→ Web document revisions

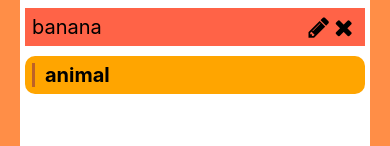
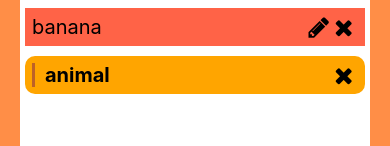
Before and after one commit to dongree/voca-note, a React Native app: screen /Management in a window 390 px wide. Shown: the part 135-281 px from the top of the page. Built offline with nearby package versions, Linux system fonts and the light colour scheme.

Commit message:
make delete functions

```diff
--- a/screens/management/main.js
+++ b/screens/management/main.js
@@ -5,6 +5,7 @@ import {
   View,
   TouchableOpacity,
   ScrollView,
+  Alert,
 } from 'react-native';
 import { FontAwesome } from '@expo/vector-icons';
 import CardModal from './cardModal';
@@ -104,6 +105,51 @@ const Management = ({ navigation }) => {
     setDatas(newData);
   };
 
+  const deleteCard = key => {
+    Alert.alert('Delete Card', 'Are you sure?', [
+      { text: 'Cancel' },
+      {
+        text: "I'm Sure",
+        onPress: () => {
+          const newData = { ...datas };
+          delete newData[key];
+          setDatas(newData);
+        },
+      },
+    ]);
+  };
+
+  const deleteIn = (newData, folderKey) => {
+    Object.keys(newData).map(key => {
+      if (datas[key].vKey === Number(folderKey)) {
+        if (datas[key].type === 'folder') {
+          const temp = newData;
+          newData = deleteIn(temp, key);
+        }
+        delete newData[key];
+      }
+    });
+    return newData;
+  };
+
+  const deleteFolder = folderKey => {
+    Alert.alert(
+      'Delete Folder',
+      'If you delete this folder, all data in the folder will be deleted. Are you sure?',
+      [
+        { text: 'Cancel' },
+        {
+          text: "I'm Sure",
+          onPress: () => {
+            const newData = deleteIn({ ...datas }, folderKey);
+            delete newData[folderKey];
+            setDatas(newData);
+          },
+        },
+      ]
+    );
+  };
+
   return (
     <View style={styles.container}>
       <View style={styles.header}>
@@ -130,7 +176,10 @@ const Management = ({ navigation }) => {
                   <TouchableOpacity style={styles.cardBtn}>
                     <FontAwesome name="pencil" size={24} color="black" />
                   </TouchableOpacity>
-                  <TouchableOpacity style={styles.cardBtn}>
+                  <TouchableOpacity
+                    style={styles.cardBtn}
+                    onPress={() => deleteCard(key)}
+                  >
                     <FontAwesome name="remove" size={24} color="black" />
                   </TouchableOpacity>
                 </View>
@@ -149,6 +198,12 @@ const Management = ({ navigation }) => {
                 }}
               >
                 <Text style={styles.folderText}>{datas[key].name}</Text>
+                <TouchableOpacity
+                  style={styles.folderBtn}
+                  onPress={() => deleteFolder(key)}
+                >
+                  <FontAwesome name="remove" size={24} color="black" />
+                </TouchableOpacity>
               </TouchableOpacity>
             )
           ) : null
@@ -277,10 +332,15 @@ const styles = StyleSheet.create({
   folder: {
     backgroundColor: 'orange',
     flexDirection: 'row',
+    justifyContent: 'space-between',
     alignItems: 'center',
     margin: 5,
     padding: 7,
     borderRadius: 10,
+  },
+
+  folderBtn: {
+    marginRight: 5,
   },
 
   folderText: {
```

→ GOAL OF THE EXERCISE
Search the entries for the word "FontAwesome", then copy every line in which it is found.

→ TASK RESULT
 import { FontAwesome } from '@expo/vector-icons';
                     <FontAwesome name="pencil" size={24} color="black" />
                     <FontAwesome name="remove" size={24} color="black" />
+                  <FontAwesome name="remove" size={24} color="black" />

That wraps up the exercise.